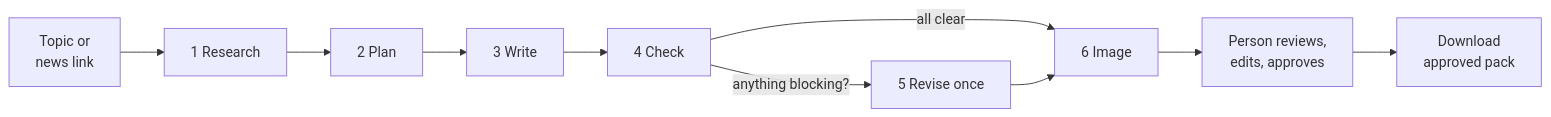
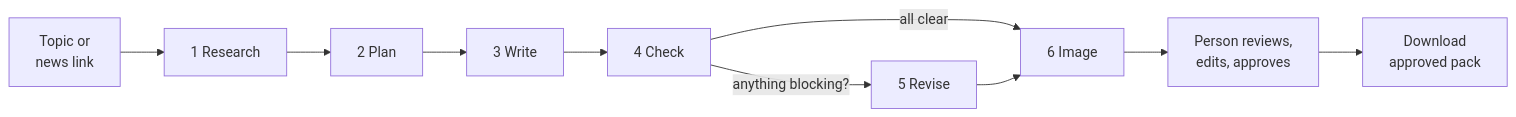
Before and after one commit to gargDhruv12/hireloop-content-agent: the diagram in README.md, drawn with Mermaid. The commit also changed other lines of this file and 11 other files, not shown here.

````diff
--- a/README.md
+++ b/README.md
@@ -57,12 +57,12 @@
 ```mermaid
 flowchart LR
     A[Topic or<br/>news link] --> R[1 Research]
     R --> P[2 Plan]
     P --> W[3 Write]
     W --> C[4 Check]
-    C -->|anything blocking?| V[5 Revise once]
+    C -->|anything blocking?| V[5 Revise]
     C -->|all clear| I
     V --> I[6 Image]
     I --> H[Person reviews,<br/>edits, approves]
     H --> E[Download<br/>approved pack]
 ```
````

———

## WHAT IS NEEDED
Would you set down each line of the listing above exactly, apart from the pictures?

## OUTPUT OF THE TASK
Before and after one commit to gargDhruv12/hireloop-content-agent: the diagram in README.md, drawn with Mermaid. The commit also changed other lines of this file and 11 other files, not shown here.

````diff
--- a/README.md
+++ b/README.md
@@ -57,12 +57,12 @@
 ```mermaid
 flowchart LR
     A[Topic or<br/>news link] --> R[1 Research]
     R --> P[2 Plan]
     P --> W[3 Write]
     W --> C[4 Check]
-    C -->|anything blocking?| V[5 Revise once]
+    C -->|anything blocking?| V[5 Revise]
     C -->|all clear| I
     V --> I[6 Image]
     I --> H[Person reviews,<br/>edits, approves]
     H --> E[Download<br/>approved pack]
 ```
````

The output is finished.